### WHAT THE TASK ASKS
Copy out all the lines in the records that include the word "ancient".

### RECORDED INFORMATION
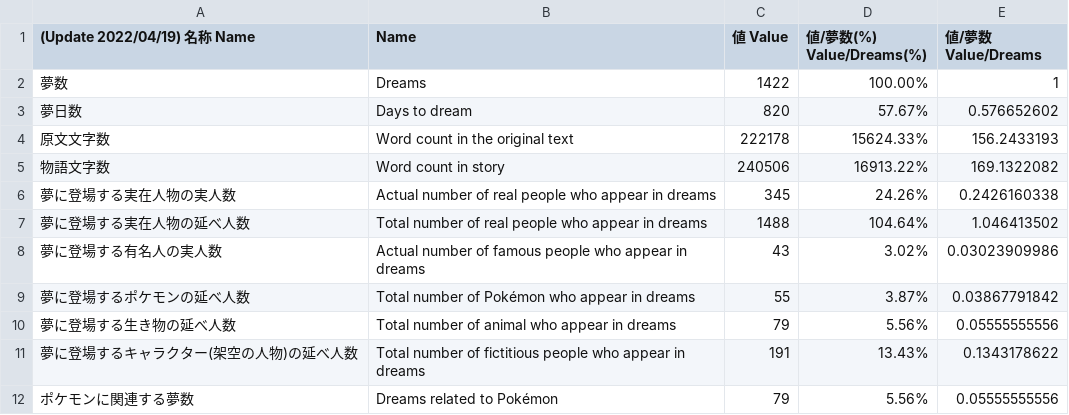
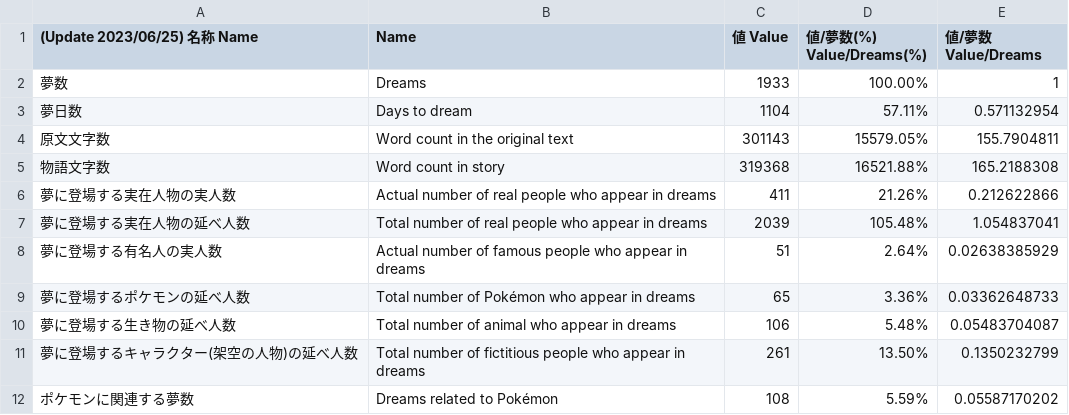
Before and after one commit to AsPJT/dream-dataset-harper, a TSV file: data/sum-total.tsv, drawn as a sheet.

Commit message:
Update sum-total.tsv

```diff
--- a/data/sum-total.tsv
+++ b/data/sum-total.tsv
@@ -1,12 +1,12 @@
-(Update 2022/04/19) 名称 Name	Name	値 Value	値/夢数(%) Value/Dreams(%)	値/夢数 Value/Dreams
-夢数	Dreams	1422	100.00%	1
-夢日数	Days to dream	820	57.67%	0.576652602
-原文文字数	Word count in the original text	222178	15624.33%	156.2433193
-物語文字数	Word count in story	240506	16913.22%	169.1322082
-夢に登場する実在人物の実人数	Actual number of real people who appear in dreams	345	24.26%	0.2426160338
-夢に登場する実在人物の延べ人数	Total number of real people who appear in dreams	1488	104.64%	1.046413502
-夢に登場する有名人の実人数	Actual number of famous people who appear in dreams	43	3.02%	0.03023909986
-夢に登場するポケモンの延べ人数	Total number of Pokémon who appear in dreams	55	3.87%	0.03867791842
-夢に登場する生き物の延べ人数	Total number of animal who appear in dreams	79	5.56%	0.05555555556
-夢に登場するキャラクター(架空の人物)の延べ人数	Total number of fictitious people who appear in dreams	191	13.43%	0.1343178622
-ポケモンに関連する夢数	Dreams related to Pokémon	79	5.56%	0.05555555556
+(Update 2023/06/25) 名称 Name	Name	値 Value	値/夢数(%) Value/Dreams(%)	値/夢数 Value/Dreams
+夢数	Dreams	1933	100.00%	1
+夢日数	Days to dream	1104	57.11%	0.571132954
+原文文字数	Word count in the original text	301143	15579.05%	155.7904811
+物語文字数	Word count in story	319368	16521.88%	165.2188308
+夢に登場する実在人物の実人数	Actual number of real people who appear in dreams	411	21.26%	0.212622866
+夢に登場する実在人物の延べ人数	Total number of real people who appear in dreams	2039	105.48%	1.054837041
+夢に登場する有名人の実人数	Actual number of famous people who appear in dreams	51	2.64%	0.02638385929
+夢に登場するポケモンの延べ人数	Total number of Pokémon who appear in dreams	65	3.36%	0.03362648733
+夢に登場する生き物の延べ人数	Total number of animal who appear in dreams	106	5.48%	0.05483704087
+夢に登場するキャラクター(架空の人物)の延べ人数	Total number of fictitious people who appear in dreams	261	13.50%	0.1350232799
+ポケモンに関連する夢数	Dreams related to Pokémon	108	5.59%	0.05587170202
```
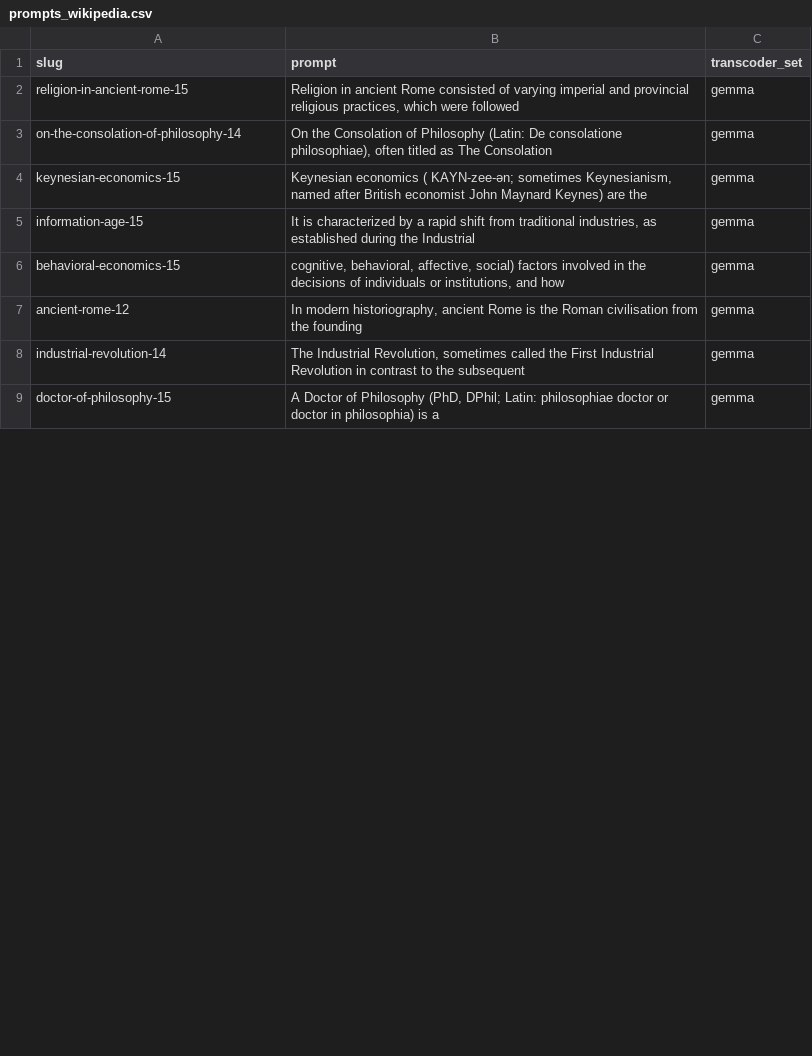
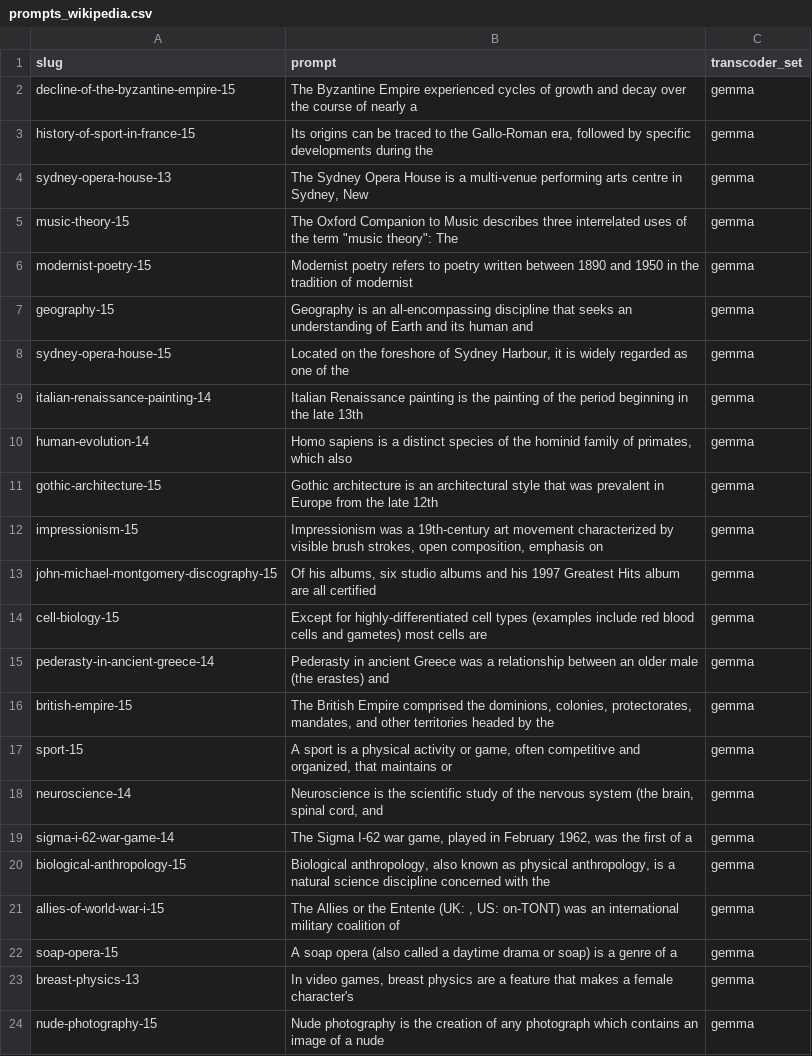
Before and after one commit to maxh119Z/circuit-tracer-automation, a CSV file: prompts/prompts_wikipedia.csv, drawn as a sheet; only a part is shown; the diff covers the shown part only.

Commit message:
final prompts set

```diff
--- a/prompts/prompts_wikipedia.csv
+++ b/prompts/prompts_wikipedia.csv
@@ -1,9 +1,24 @@
 slug,prompt,transcoder_set
-religion-in-ancient-rome-15,"Religion in ancient Rome consisted of varying imperial and provincial religious practices, which were followed",gemma
-on-the-consolation-of-philosophy-14,"On the Consolation of Philosophy (Latin: De consolatione philosophiae), often titled as The Consolation",gemma
-keynesian-economics-15,"Keynesian economics ( KAYN-zee-ən; sometimes Keynesianism, named after British economist John Maynard Keynes) are the",gemma
-information-age-15,"It is characterized by a rapid shift from traditional industries, as established during the Industrial",gemma
-behavioral-economics-15,"cognitive, behavioral, affective, social) factors involved in the decisions of individuals or institutions, and how",gemma
-ancient-rome-12,"In modern historiography, ancient Rome is the Roman civilisation from the founding",gemma
-industrial-revolution-14,"The Industrial Revolution, sometimes called the First Industrial Revolution in contrast to the subsequent",gemma
-doctor-of-philosophy-15,"A Doctor of Philosophy (PhD, DPhil; Latin: philosophiae doctor or doctor in philosophia) is a",gemma
+decline-of-the-byzantine-empire-15,The Byzantine Empire experienced cycles of growth and decay over the course of nearly a,gemma
+history-of-sport-in-france-15,"Its origins can be traced to the Gallo-Roman era, followed by specific developments during the",gemma
+sydney-opera-house-13,"The Sydney Opera House is a multi-venue performing arts centre in Sydney, New",gemma
+music-theory-15,"The Oxford Companion to Music describes three interrelated uses of the term ""music theory"": The",gemma
+modernist-poetry-15,Modernist poetry refers to poetry written between 1890 and 1950 in the tradition of modernist,gemma
+geography-15,Geography is an all-encompassing discipline that seeks an understanding of Earth and its human and,gemma
+sydney-opera-house-15,"Located on the foreshore of Sydney Harbour, it is widely regarded as one of the",gemma
+italian-renaissance-painting-14,Italian Renaissance painting is the painting of the period beginning in the late 13th,gemma
+human-evolution-14,"Homo sapiens is a distinct species of the hominid family of primates, which also",gemma
+gothic-architecture-15,Gothic architecture is an architectural style that was prevalent in Europe from the late 12th,gemma
+impressionism-15,"Impressionism was a 19th-century art movement characterized by visible brush strokes, open composition, emphasis on",gemma
+john-michael-montgomery-discography-15,"Of his albums, six studio albums and his 1997 Greatest Hits album are all certified",gemma
+cell-biology-15,Except for highly-differentiated cell types (examples include red blood cells and gametes) most cells are,gemma
+pederasty-in-ancient-greece-14,Pederasty in ancient Greece was a relationship between an older male (the erastes) and,gemma
+british-empire-15,"The British Empire comprised the dominions, colonies, protectorates, mandates, and other territories headed by the",gemma
+sport-15,"A sport is a physical activity or game, often competitive and organized, that maintains or",gemma
+neuroscience-14,"Neuroscience is the scientific study of the nervous system (the brain, spinal cord, and",gemma
+sigma-i-62-war-game-14,"The Sigma I-62 war game, played in February 1962, was the first of a",gemma
+biological-anthropology-15,"Biological anthropology, also known as physical anthropology, is a natural science discipline concerned with the",gemma
+allies-of-world-war-i-15,"The Allies or the Entente (UK: , US: on-TONT) was an international military coalition of",gemma
+soap-opera-15,A soap opera (also called a daytime drama or soap) is a genre of a,gemma
+breast-physics-13,"In video games, breast physics are a feature that makes a female character's",gemma
+nude-photography-15,Nude photography is the creation of any photograph which contains an image of a nude,gemma
```
Also changed, not shown: 10 added rows, 14 removed rows and 34 edited cells elsewhere in this file, prompts/ground_truth_anthropic.csv, prompts/ground_truth_capital.csv, 24 other files.
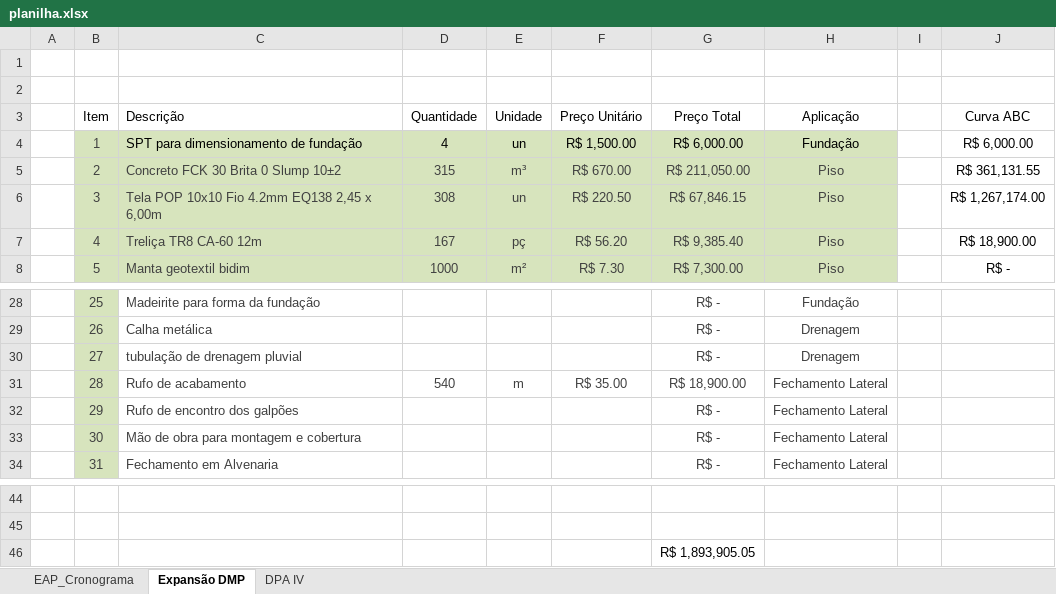
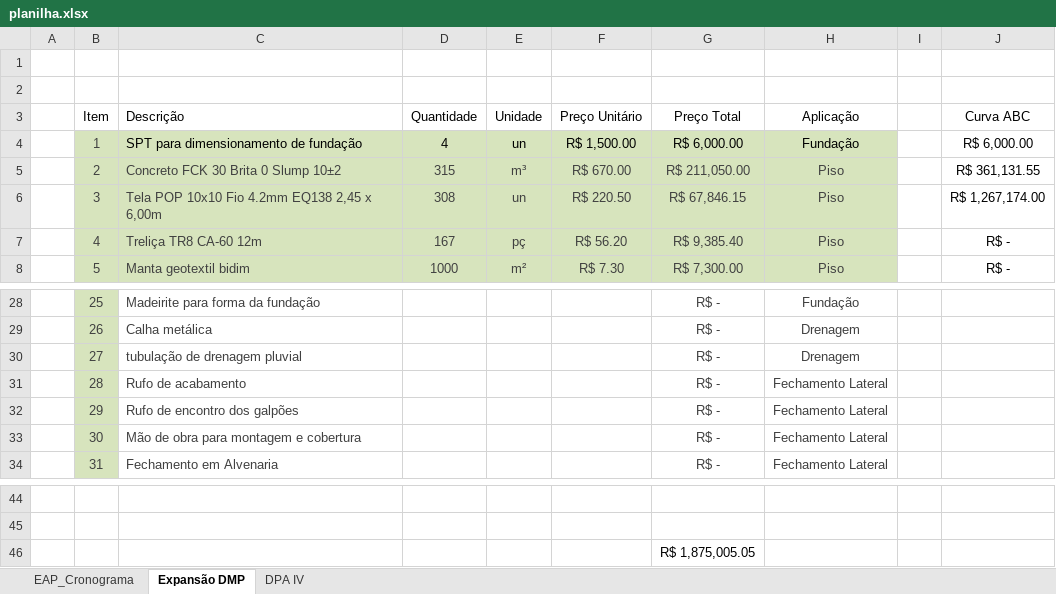
Before and after one commit to Geanfer10/-painel-curva-abc, an Excel workbook: dados/planilha.xlsx, sheet Expansão DMP, drawn as a sheet; only a part is shown, gaps mark what is left out; values as stored, in another font and other column widths than the file's, no borders; table styles not drawn; the diff names each change by its address in the sheet, - before the commit and + after, or states it on an @@ line.

Commit message:
Atualiza planilha 02/10/2026 15:45

```diff
--- a/dados/planilha.xlsx (sheet Expansão DMP)
+++ b/dados/planilha.xlsx (sheet Expansão DMP)
-J7 (Curva ABC): R$ 18,900.00
+J7 (Curva ABC): R$ -
-D31 (Quantidade): 540
+D31 (Quantidade): (empty)
-E31 (Unidade): m
+E31 (Unidade): (empty)
-F31 (Preço Unitário): R$ 35.00
+F31 (Preço Unitário): (empty)
-G31 (Preço Total): R$ 18,900.00
+G31 (Preço Total): R$ -
-G46 (Preço Total): R$ 1,893,905.05
+G46 (Preço Total): R$ 1,875,005.05
```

### WRITTEN SOLUTION
-religion-in-ancient-rome-15,"Religion in ancient Rome consisted of varying imperial and provincial religious practices, which were followed",gemma
-ancient-rome-12,"In modern historiography, ancient Rome is the Roman civilisation from the founding",gemma
+pederasty-in-ancient-greece-14,Pederasty in ancient Greece was a relationship between an older male (the erastes) and,gemma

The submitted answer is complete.